wanted? Well, that's what I would encourage. Yeah, I mean, like, like, I've been preaching, you know, it's nothing against the dentist. But you know, we all know, the dentist does not get any business in the dental school. And so, I've always, I've always preached but I think it's more important than ever before is is you can't, you know, you and I run across those doctors all the time that I just like doing dentistry, right? It we're at a stage now where you can't just be a dentist, you also have to realize you are a business owner. And so you have to be a business owner. And so like you're saying, time is going to be a factor. So what's going to help with that time efficiencies? Right? So now you gotta you gotta look at all those efficiencies. And so what are those things that you can do to be more efficient to keep that time down?
Barry Vanvokinburg 28:43
You know, for more dentistry and less time, in order, not harder
Phil Cole 28:47
and not not sacrifice the dentistry, right, that's the most important thing. So the patients still gets the same quality dentistry. It's just a case in point of, we all have, we all know, even myself included with this time off, you know, it's, it's been, you know, one of those things where I've even been able to put in a little bit more efficiencies for my own business, you know, because I've had the time and so forth.

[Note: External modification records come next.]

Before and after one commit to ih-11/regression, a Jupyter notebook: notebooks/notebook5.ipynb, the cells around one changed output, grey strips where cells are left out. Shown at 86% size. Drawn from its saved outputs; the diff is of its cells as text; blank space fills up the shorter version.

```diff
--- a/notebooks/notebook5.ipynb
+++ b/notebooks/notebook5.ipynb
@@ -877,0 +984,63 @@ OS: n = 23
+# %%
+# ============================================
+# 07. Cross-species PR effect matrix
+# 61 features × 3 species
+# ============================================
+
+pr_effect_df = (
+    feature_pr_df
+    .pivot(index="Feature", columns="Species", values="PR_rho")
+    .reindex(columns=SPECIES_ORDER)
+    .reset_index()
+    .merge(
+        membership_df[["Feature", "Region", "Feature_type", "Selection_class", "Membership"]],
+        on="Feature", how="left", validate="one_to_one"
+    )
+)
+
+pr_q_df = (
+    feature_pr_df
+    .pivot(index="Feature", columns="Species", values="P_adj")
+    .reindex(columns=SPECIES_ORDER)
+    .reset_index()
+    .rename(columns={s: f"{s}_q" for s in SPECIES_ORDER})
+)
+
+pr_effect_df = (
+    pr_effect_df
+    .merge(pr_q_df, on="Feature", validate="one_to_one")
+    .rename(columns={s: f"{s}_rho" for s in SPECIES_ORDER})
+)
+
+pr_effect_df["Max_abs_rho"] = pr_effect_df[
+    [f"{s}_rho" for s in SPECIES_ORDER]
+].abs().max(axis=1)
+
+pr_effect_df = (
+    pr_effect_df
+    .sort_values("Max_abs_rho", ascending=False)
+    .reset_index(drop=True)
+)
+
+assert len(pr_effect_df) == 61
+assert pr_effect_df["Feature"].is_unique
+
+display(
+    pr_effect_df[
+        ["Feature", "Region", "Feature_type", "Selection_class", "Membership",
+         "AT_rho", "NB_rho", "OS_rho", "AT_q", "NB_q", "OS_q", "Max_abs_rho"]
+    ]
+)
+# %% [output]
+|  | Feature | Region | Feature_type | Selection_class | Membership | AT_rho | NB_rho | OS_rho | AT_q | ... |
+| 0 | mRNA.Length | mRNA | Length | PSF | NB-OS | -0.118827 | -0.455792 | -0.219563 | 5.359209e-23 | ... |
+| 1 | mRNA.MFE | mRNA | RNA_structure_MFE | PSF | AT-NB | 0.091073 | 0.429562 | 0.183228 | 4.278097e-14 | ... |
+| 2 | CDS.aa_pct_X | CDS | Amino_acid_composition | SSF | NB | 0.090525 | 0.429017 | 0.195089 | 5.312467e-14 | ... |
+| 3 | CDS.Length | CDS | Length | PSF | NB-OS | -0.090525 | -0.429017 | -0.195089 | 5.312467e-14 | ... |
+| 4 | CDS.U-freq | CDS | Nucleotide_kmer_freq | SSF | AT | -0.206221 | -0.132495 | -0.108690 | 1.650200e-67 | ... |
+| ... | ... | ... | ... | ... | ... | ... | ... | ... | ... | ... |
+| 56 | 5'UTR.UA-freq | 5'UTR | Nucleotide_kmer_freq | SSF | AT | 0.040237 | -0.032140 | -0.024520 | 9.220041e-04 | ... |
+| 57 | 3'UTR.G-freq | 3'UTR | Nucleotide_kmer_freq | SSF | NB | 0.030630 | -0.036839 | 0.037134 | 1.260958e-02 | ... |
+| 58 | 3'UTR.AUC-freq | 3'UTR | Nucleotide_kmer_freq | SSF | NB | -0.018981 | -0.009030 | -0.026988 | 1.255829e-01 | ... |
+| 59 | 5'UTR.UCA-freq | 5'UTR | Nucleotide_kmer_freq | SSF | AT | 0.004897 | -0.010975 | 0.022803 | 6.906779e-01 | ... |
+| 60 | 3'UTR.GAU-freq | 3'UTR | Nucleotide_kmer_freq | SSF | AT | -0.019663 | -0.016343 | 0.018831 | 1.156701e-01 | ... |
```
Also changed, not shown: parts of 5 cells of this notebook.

So this is, like you said, time to really well, you got to have more weeks, possibly, you know, left? It's the time yeah, hopefully. Yeah, hopefully, it's this is the time that we got to really sit there and hunker down and look at everything. You know, we we preach right now big time, do an assessment on the practice, you know, because when you come back, you know, where are the, you know, areas that that could be improved very easily, and yet turn around and produce you 100 to $100,000 more in this wipes away any concerns? Right. So there's a lot of things. Yeah, it's got to be proactive about it.
Barry Vanvokinburg 29:57
Yeah. And so I'm glad you brought that up because there's there's Definitely some huge gaps. Henry Schein does a practice analysis and I know you do something very similar practice evaluation, you're just a little bit more thorough maybe. But the end of the day really dive in deep in terms of seeing where your codes might be falling, where where your gaps and hygiene might be, if you if your team has been fully taken advantage of, you know, large diagnostic X rays, you know, whether they're doing full mouth series or they're doing a pan, or cbcc, making sure that the billing and the coding is correct on all that you're you're getting every little bit for your you know, the work you put for negotiating with some of the insurance companies, I know that sometimes harder, that's easier said than done. It's much harder than we ever anticipated want. And I don't see that getting easier, but but evaluating where where some money might be leaking out the back door for the work that you're already doing. And at the end of the day, that's probably, I mean, that's probably your easiest, easiest way to gain a quick buck right now and recoup some of the loss loss income loss production, just by going back and making sure there's no holes or no huge, huge gaps in the boat where the water is just pouring in. And that's at the end of the day, let's make sure we're plugging those holes.
Phil Cole 31:27
Well, I really appreciate Barry the time that you're given us. I know that you're taking care of the state of Michigan. But just to do a little favor. I mean, would it be alright, when we post this podcast, we always give a little introduction, verbal and written introduction. Just so people can reach out to you as already if I hand out your email address. That way, if anybody's got any other questions or anything like that they can contact you. Absolutely. Awesome. Well, thanks so much, Barry. And thank everyone for joining us on this episode of dental education with class solutions. hope it was informative, and we'll see you next time. Appreciate it, Phil,
Barry Vanvokinburg 32:07
thanks. All right. Thank you